++++ DATA RECORDS
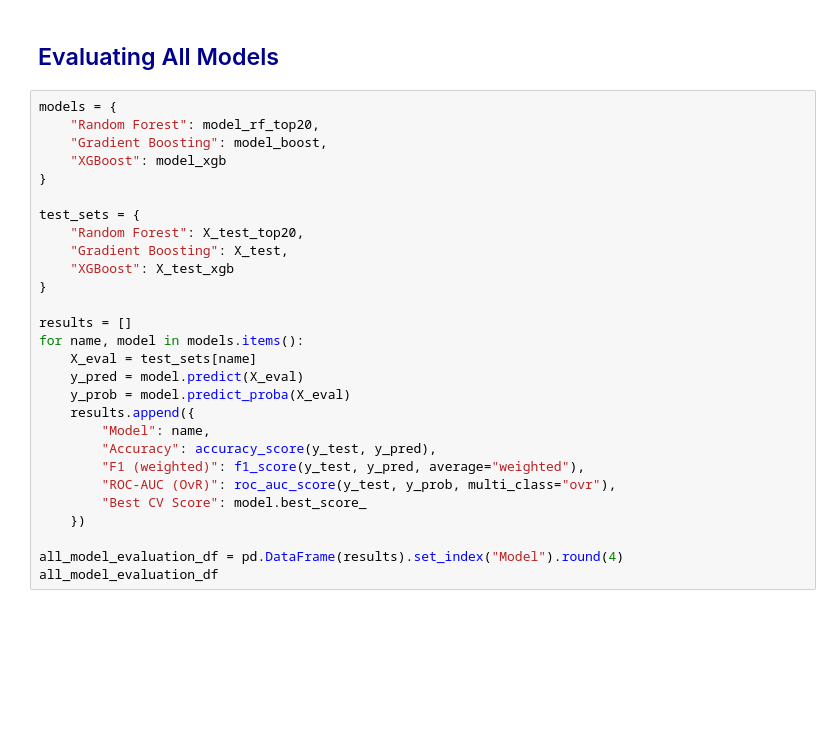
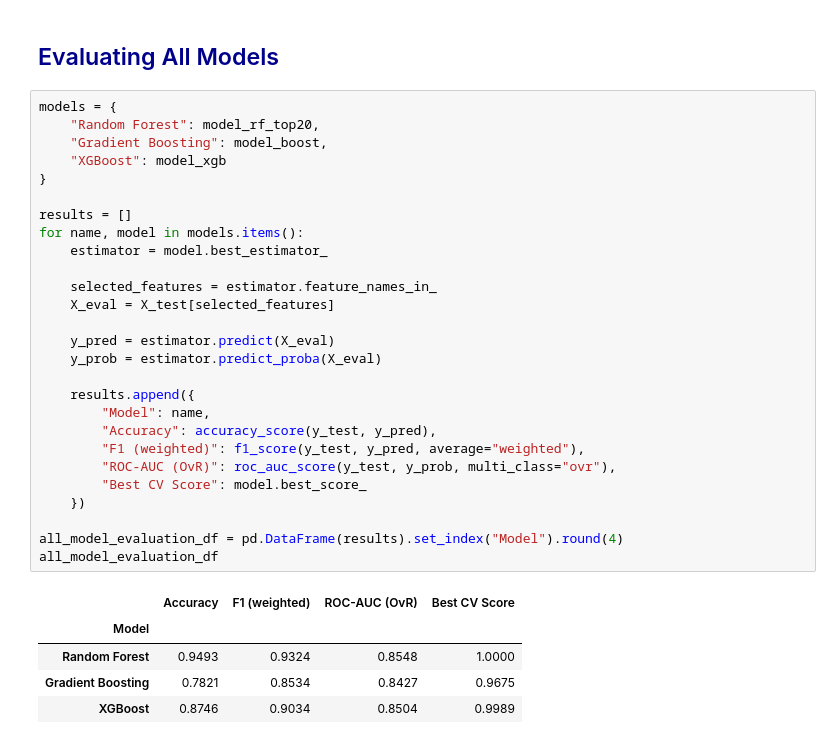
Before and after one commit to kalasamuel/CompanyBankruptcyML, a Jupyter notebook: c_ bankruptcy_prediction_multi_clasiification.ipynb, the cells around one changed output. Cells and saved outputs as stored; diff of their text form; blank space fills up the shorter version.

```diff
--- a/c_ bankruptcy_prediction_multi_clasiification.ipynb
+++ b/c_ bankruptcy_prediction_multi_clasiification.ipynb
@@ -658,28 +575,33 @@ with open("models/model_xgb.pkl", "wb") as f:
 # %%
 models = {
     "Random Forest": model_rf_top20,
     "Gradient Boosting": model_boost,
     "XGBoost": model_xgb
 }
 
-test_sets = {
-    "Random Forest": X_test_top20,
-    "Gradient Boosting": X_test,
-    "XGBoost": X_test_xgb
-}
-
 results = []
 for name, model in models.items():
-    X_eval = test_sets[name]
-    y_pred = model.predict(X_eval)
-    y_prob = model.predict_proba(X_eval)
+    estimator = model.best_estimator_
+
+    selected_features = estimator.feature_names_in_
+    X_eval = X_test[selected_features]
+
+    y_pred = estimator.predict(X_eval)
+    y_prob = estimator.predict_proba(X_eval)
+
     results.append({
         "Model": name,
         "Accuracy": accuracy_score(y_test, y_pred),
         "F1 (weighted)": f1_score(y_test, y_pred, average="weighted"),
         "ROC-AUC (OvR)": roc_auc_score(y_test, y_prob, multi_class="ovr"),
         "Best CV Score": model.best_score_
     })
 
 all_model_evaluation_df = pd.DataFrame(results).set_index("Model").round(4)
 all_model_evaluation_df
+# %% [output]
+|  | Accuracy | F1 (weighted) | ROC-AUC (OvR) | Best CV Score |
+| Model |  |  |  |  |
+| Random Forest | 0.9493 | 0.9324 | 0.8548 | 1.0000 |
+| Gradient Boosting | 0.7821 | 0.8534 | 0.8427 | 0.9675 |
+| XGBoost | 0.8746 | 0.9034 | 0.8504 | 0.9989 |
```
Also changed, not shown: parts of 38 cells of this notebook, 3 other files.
++++++++
» YOUR TASK
Drop the pictures; repeat each entry above exactly.

» WRITTEN SOLUTION
Before and after one commit to kalasamuel/CompanyBankruptcyML, a Jupyter notebook: c_ bankruptcy_prediction_multi_clasiification.ipynb, the cells around one changed output. Cells and saved outputs as stored; diff of their text form; blank space fills up the shorter version.

```diff
--- a/c_ bankruptcy_prediction_multi_clasiification.ipynb
+++ b/c_ bankruptcy_prediction_multi_clasiification.ipynb
@@ -658,28 +575,33 @@ with open("models/model_xgb.pkl", "wb") as f:
 # %%
 models = {
     "Random Forest": model_rf_top20,
     "Gradient Boosting": model_boost,
     "XGBoost": model_xgb
 }
 
-test_sets = {
-    "Random Forest": X_test_top20,
-    "Gradient Boosting": X_test,
-    "XGBoost": X_test_xgb
-}
-
 results = []
 for name, model in models.items():
-    X_eval = test_sets[name]
-    y_pred = model.predict(X_eval)
-    y_prob = model.predict_proba(X_eval)
+    estimator = model.best_estimator_
+
+    selected_features = estimator.feature_names_in_
+    X_eval = X_test[selected_features]
+
+    y_pred = estimator.predict(X_eval)
+    y_prob = estimator.predict_proba(X_eval)
+
     results.append({
         "Model": name,
         "Accuracy": accuracy_score(y_test, y_pred),
         "F1 (weighted)": f1_score(y_test, y_pred, average="weighted"),
         "ROC-AUC (OvR)": roc_auc_score(y_test, y_prob, multi_class="ovr"),
         "Best CV Score": model.best_score_
     })
 
 all_model_evaluation_df = pd.DataFrame(results).set_index("Model").round(4)
 all_model_evaluation_df
+# %% [output]
+|  | Accuracy | F1 (weighted) | ROC-AUC (OvR) | Best CV Score |
+| Model |  |  |  |  |
+| Random Forest | 0.9493 | 0.9324 | 0.8548 | 1.0000 |
+| Gradient Boosting | 0.7821 | 0.8534 | 0.8427 | 0.9675 |
+| XGBoost | 0.8746 | 0.9034 | 0.8504 | 0.9989 |
```
Also changed, not shown: parts of 38 cells of this notebook, 3 other files.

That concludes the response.